> **WORK ORDER**
Show each line from the listing that includes the word "AppTextBold".

> **INPUT FOR THIS TASK**
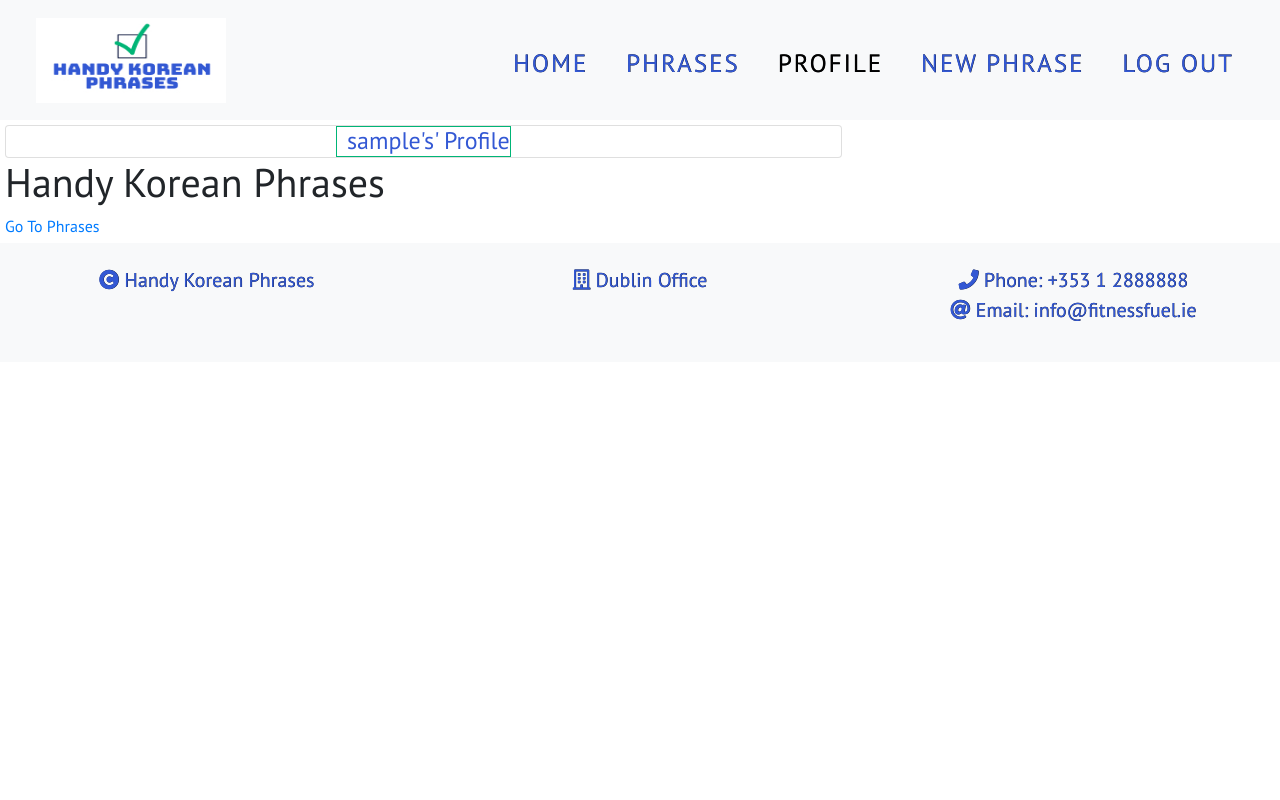
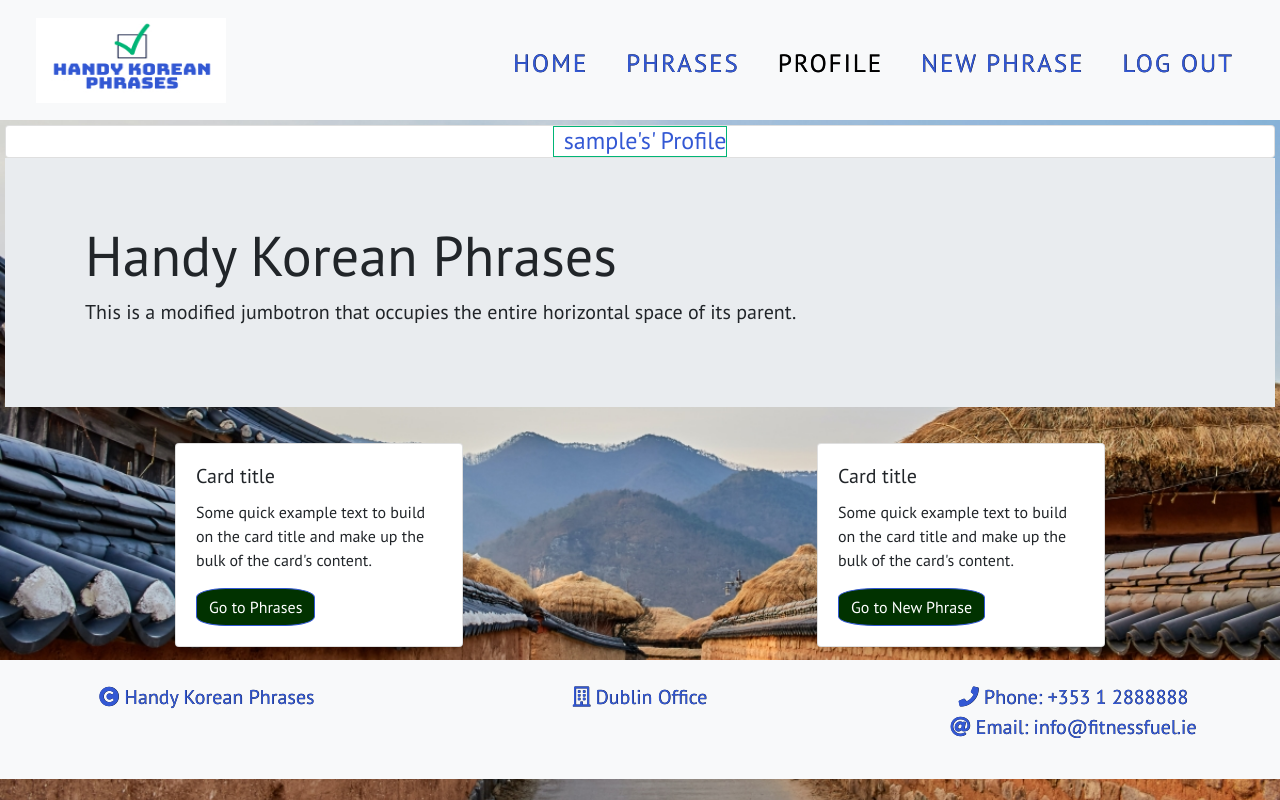
Before and after one commit to JHR1986/johnhenryroche-ms3-fitnessfuel, a Flask app: page /profile/1 in a window 1280 px wide. Run offline with Flask 2, Linux system fonts and the light colour scheme; the visitor is signed in with stand-in values (Sample User, id 1); a database or web service that is not in the repository returns one stand-in record (values such as "Sample title"); some libraries are stand-ins or nearby versions.

Commit message:
Update profile page with jumbotron & two card divs

```diff
--- a/templates/profile.html
+++ b/templates/profile.html
@@ -1,20 +1,55 @@
 {% extends "base.html" %}
 {% block content %}
 
+<body class="login-heroimage">
+
+    <div class="row">
+        <div class="col-lg-12">
+            <div class="card">
+                <h4 class="flash-message">{{ username }}'s' Profile</h4>
+            </div>
+        </div>
+    </div>
+
+    <div class="jumbotron jumbotron-fluid">
+        <div class="container">
+            <h1 class="display-4">Handy Korean Phrases</h1>
+            <p class="lead">This is a modified jumbotron that occupies the entire horizontal space of its parent.</p>
+        </div>
+    </div>
 
 
 
-<div class="row">
-    <div class="col-sm-12 col-md-8">
-        <div class="card">
-            <h4 class="flash-message">{{ username }}'s' Profile</h4>
+    <!--Start of Photos Section - index.html -->
+    <div class="container-fluid pt-1 pb-2 pl-2 pr-2">
+        <div class="row">
+            <div class="col-md-6 col-lg-6">
+                <div class="card mx-auto" style="width: 18rem;">
+                    <div class="card-body">
+                        <h5 class="card-title">Card title</h5>
+                        <p class="card-text">Some quick example text to build on the card title and make up the bulk of
+                            the
+                            card's content.</p>
+                        <a href="{{ url_for('get_tasks') }}" class="btn btn-primary button">Go to Phrases</a>
+                    </div>
+                </div>
+            </div>
+            <div class="col-md-6 col-lg-6">
+                <div class="card mx-auto" style="width: 18rem;">
+                    <div class="card-body">
+                        <h5 class="card-title">Card title</h5>
+                        <p class="card-text">Some quick example text to build on the card title and make up the bulk of
+                            the
+                            card's content.</p>
+                        <a href="{{ url_for('add_task') }}" class="btn btn-primary button">Go to New Phrase</a>
+                    </div>
+                </div>
+            </div>
         </div>
     </div>
-</div>
 
-<h1>Handy Korean Phrases</h1>
-<div><a href="{{ url_for('get_tasks') }}">Go To Phrases</a></div>
+</body>
 
 
 
-{% endblock %}
+    {% endblock %}
```
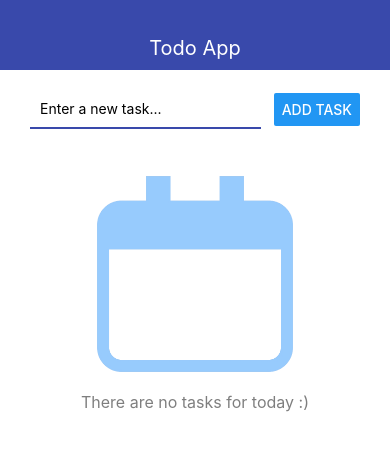
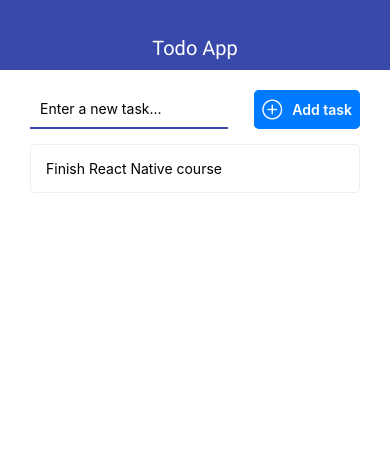
Before and after one commit to AlexanderK27/practice--react-native-todo, a React Native app: screen / in a window 390 px wide. Shown: the top 450 px of the page. Built offline with nearby package versions, Linux system fonts and the light colour scheme.

Commit message:
Add fonts and icons

```diff
--- a/App.js
+++ b/App.js
@@ -1,12 +1,35 @@
 import React, { useState } from 'react';
 import { StyleSheet, View, Alert } from 'react-native';
+import * as Font from 'expo-font'
+import { AppLoading } from 'expo'
+
 import { Navbar } from './src/components/Navbar';
 import { MainScreen } from './src/screens/MainScreen';
 import { TodoScreen } from './src/screens/TodoScreen';
 
+async function loadApplication() {
+    await Font.loadAsync({
+        'roboto-regular': require('./assets/fonts/Roboto-Regular.ttf'),
+        'roboto-bold': require('./assets/fonts/Roboto-Bold.ttf')
+    })
+}
+
 export default function App() {
+    const [isReady, setIsReady] = useState(false)
     const [todoId, setTodoId] = useState(null)
-    const [todos, setTodos] = useState([])
+    const [todos, setTodos] = useState([
+        {id: '24235', title: 'Finish React Native course'}
+    ])
+
+    if(!isReady) {
+        return (
+            <AppLoading
+                startAsync={loadApplication}
+                onError={err => console.log(err)}
+                onFinish={() => setIsReady(true)}
+            />
+        )
+    }
 
     const addTodo = (title) => {
         setTodos(prev => [
--- a/package.json
+++ b/package.json
@@ -8,7 +8,9 @@
     "eject": "expo eject"
   },
   "dependencies": {
+    "@expo/vector-icons": "^10.2.0",
     "expo": "~37.0.3",
+    "expo-font": "^8.1.1",
     "react": "~16.9.0",
     "react-dom": "~16.9.0",
     "react-native": "https://github.com/expo/react-native/archive/sdk-37.0.1.tar.gz",
--- a/src/components/AddTodo.js
+++ b/src/components/AddTodo.js
@@ -1,5 +1,6 @@
 import React, { useState } from 'react'
 import {View, TextInput, Button, StyleSheet, Alert} from 'react-native'
+import { AntDesign } from '@expo/vector-icons';
 import { THEME } from '../theme'
 
 export const AddTodo = ({onSubmit}) => {
@@ -24,7 +25,9 @@ export const AddTodo = ({onSubmit}) => {
                 autoCorrect={false}
                 autoCapitalize='none'
             />
-            <Button title="Add task" onPress={pressHandler}/>
+            <AntDesign.Button name="pluscircleo" onPress={pressHandler}>
+                Add task
+            </AntDesign.Button>
         </View>
     )
 }
@@ -37,7 +40,7 @@ const styles = StyleSheet.create({
         marginBottom: 15
     },
     input: {
-        width: '70%',
+        width: '60%',
         padding: 10,
         borderStyle: 'solid',
         borderBottomWidth: 2,
--- a/src/components/EditModal.js
+++ b/src/components/EditModal.js
@@ -1,6 +1,7 @@
 import React, { useState } from 'react'
-import { View, Modal, TextInput, Button, StyleSheet, Alert } from 'react-native'
+import { View, Modal, TextInput, StyleSheet, Alert } from 'react-native'
 import { THEME } from '../theme'
+import { AppButton } from '../components/ui/AppButton'
 
 export const EditModal = ({ visible, onCancel, value, onSave }) => {
     const [title, setTitle] = useState(value)
@@ -26,16 +27,12 @@ export const EditModal = ({ visible, onCancel, value, onSave }) => {
                     maxLength={64}
                 />
                 <View style={styles.buttons}>
-                    <Button
-                        title="Cancel"
-                        onPress={onCancel}
-                        color={THEME.GREY_COLOR}
-                    />
-                    <Button
-                        title="Save changes"
-                        onPress={saveHandler}
-                        color={THEME.DANGER_COLOR}
-                    />
+                    <AppButton onPress={onCancel} color={THEME.DANGER_COLOR}>
+                        Cancel
+                    </AppButton>
+                    <AppButton onPress={saveHandler}>
+                        Save changes
+                    </AppButton>
                 </View>
             </View>
         </Modal>
--- a/src/components/Navbar.js
+++ b/src/components/Navbar.js
@@ -1,11 +1,13 @@
 import React from 'react'
-import {View, Text, StyleSheet} from 'react-native'
+import {View, StyleSheet} from 'react-native'
+
 import { THEME } from '../theme'
+import { AppText } from '../components/ui/AppText'
 
 export const Navbar = ({ title }) => {
     return (
         <View style={styles.navbar}>
-            <Text style={styles.text}>{title}</Text>
+            <AppText style={styles.text}>{title}</AppText>
         </View>
     )
 }
--- /dev/null
+++ b/src/components/ui/AppButton.js
@@ -0,0 +1,30 @@
+import React from 'react'
+import { View, TouchableOpacity, StyleSheet } from 'react-native'
+import { AppTextBold } from './AppTextBold'
+import { THEME } from '../../theme'
+
+export const AppButton = ({ children, onPress, color = THEME.MAIN_COLOR }) => {
+    return (
+        <TouchableOpacity onPress={onPress} activeOpacity={0.7}>
+            <View style={{...styles.button, backgroundColor: color}}>
+                <AppTextBold style={styles.text}>
+                    {children}
+                </AppTextBold>
+            </View>
+        </TouchableOpacity>
+    )
+}
+
+const styles = StyleSheet.create({
+    button: {
+        paddingHorizontal: 20,
+        paddingVertical: 10,
+        borderRadius: 5,
+        flexDirection: 'row',
+        alignItems: 'center',
+        justifyContent: 'center'
+    },
+    text: {
+        color: '#fff'
+    }
+})
--- /dev/null
+++ b/src/components/ui/AppText.js
@@ -0,0 +1,16 @@
+import React from 'react'
+import { Text, StyleSheet } from 'react-native'
+
+export const AppText = props => {
+    return (
+        <Text style={{...styles.default, ...props.style}}>
+            {props.children}
+        </Text>
+    )
+}
+
+const styles = StyleSheet.create({
+    default: {
+        fontFamily: 'roboto-regular'
+    }
+})
--- /dev/null
+++ b/src/components/ui/AppTextBold.js
@@ -0,0 +1,16 @@
+import React from 'react'
+import { Text, StyleSheet } from 'react-native'
+
+export const AppTextBold = props => {
+    return (
+        <Text style={{...styles.default, ...props.style}}>
+            {props.children}
+        </Text>
+    )
+}
+
+const styles = StyleSheet.create({
+    default: {
+        fontFamily: 'roboto-bold'
+    }
+})
--- a/src/screens/MainScreen.js
+++ b/src/screens/MainScreen.js
@@ -1,7 +1,9 @@
 import React from 'react'
-import { View, StyleSheet, FlatList, Image, Text } from 'react-native'
+import { View, StyleSheet, FlatList, Image } from 'react-native'
+
 import { AddTodo } from '../components/AddTodo'
 import { Todo } from '../components/Todo'
+import { AppText } from '../components/ui/AppText'
 
 export const MainScreen = ({todos, addTodo, openTodo, removeTodo}) => {
     let content = (
@@ -21,7 +23,7 @@ export const MainScreen = ({todos, addTodo, openTodo, removeTodo}) => {
                     style={styles.image}
                     source={require('../../assets/no-items.png')}
                 />
-                <Text style={{fontSize: 16}}>There are no tasks for today :)</Text>
+                <AppText style={{fontSize: 16}}>There are no tasks for today :)</AppText>
             </View>
         )
     }
--- a/src/screens/TodoScreen.js
+++ b/src/screens/TodoScreen.js
@@ -1,8 +1,12 @@
 import React, { useState } from 'react'
-import { View, Text, StyleSheet, Button } from 'react-native'
+import { View, StyleSheet } from 'react-native'
+import { FontAwesome, Entypo, MaterialCommunityIcons } from '@expo/vector-icons'
+
 import { THEME } from '../theme'
 import { AppCard } from '../components/ui/AppCard'
 import { EditModal } from '../components/EditModal'
+import { AppText } from '../components/ui/AppText'
+import { AppButton } from '../components/ui/AppButton'
 
 export const TodoScreen = ({todo, goBack, onRemove, onEdit}) => {
     const [modal, setModal] = useState(false)
@@ -17,23 +21,27 @@ export const TodoScreen = ({todo, goBack, onRemove, onEdit}) => {
             <EditModal value={todo.title} visible={modal} onCancel={() => setModal(false)} onSave={editTodoTitle} />
 
             <AppCard style={styles.card}>
-                <Text style={styles.title}>{todo.title}</Text>
-                <Button title="Edit" onPress={() => setModal(true)}/>
+                <AppText style={styles.title}>{todo.title}</AppText>
+                <AppButton onPress={() => setModal(true)}>
+                    <FontAwesome name="edit" size={20} />
+                </AppButton>
             </AppCard>
             <View style={styles.buttons}>
                 <View style={styles.button}>
-                    <Button
-                        title="Go back"
+                    <AppButton
                         onPress={goBack}
                         color={THEME.GREY_COLOR}
-                    />
+                    >
+                        <Entypo name="back" size={20} color="#fff" />
+                    </AppButton>
                 </View>
                 <View style={styles.button}>
-                    <Button
-                        title="Delete"
+                    <AppButton
                         onPress={onRemove.bind(null, todo.id)}
                         color={THEME.DANGER_COLOR}
-                    />
+                    >
+                        <MaterialCommunityIcons name="delete-circle-outline" size={20} color="#fff" />
+                    </AppButton>
                 </View>
             </View>
         </View>
```
Also changed, not shown: assets/fonts/Roboto-Bold.ttf (added), assets/fonts/Roboto-Regular.ttf (added).
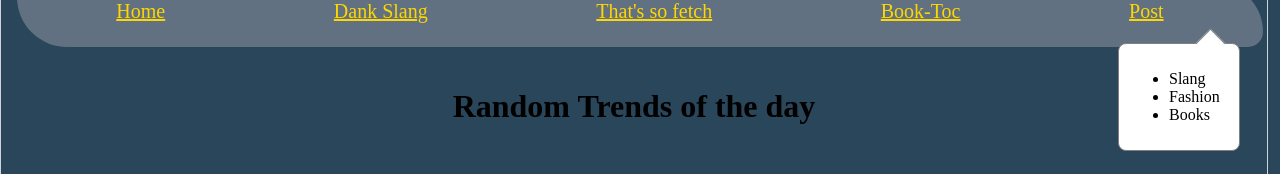
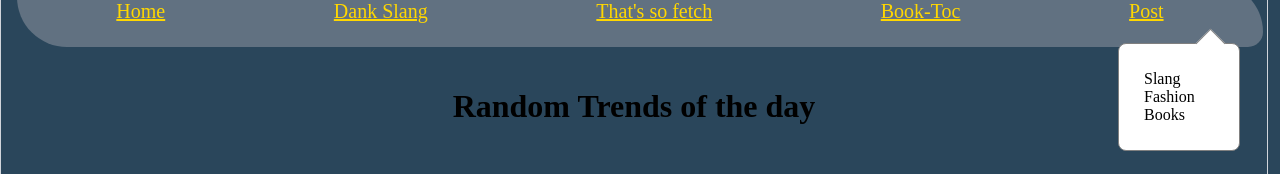
Before and after one commit to bavila19/trending-frontend, a React (Create React App) app in the folder frontend/: page / in a window 1280 px wide. Shown: the part 157-331 px from the top of the page. Built offline with nearby package versions, Linux system fonts and the light colour scheme; no server answers.

Commit message:
Added css to list items

```diff
--- a/frontend/src/components/App.css
+++ b/frontend/src/components/App.css
@@ -107,6 +107,11 @@ a {
   padding-bottom: 10px;
 }
 
+ul {
+  list-style-type: none;
+  margin-left: -25px;
+}
+
 .dropDownMenu{
   position: absolute;
   top: 12.5rem;
```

> **SOLUTION BELOW**
+import { AppTextBold } from './AppTextBold'
+                <AppTextBold style={styles.text}>
+                </AppTextBold>
+++ b/src/components/ui/AppTextBold.js
+export const AppTextBold = props => {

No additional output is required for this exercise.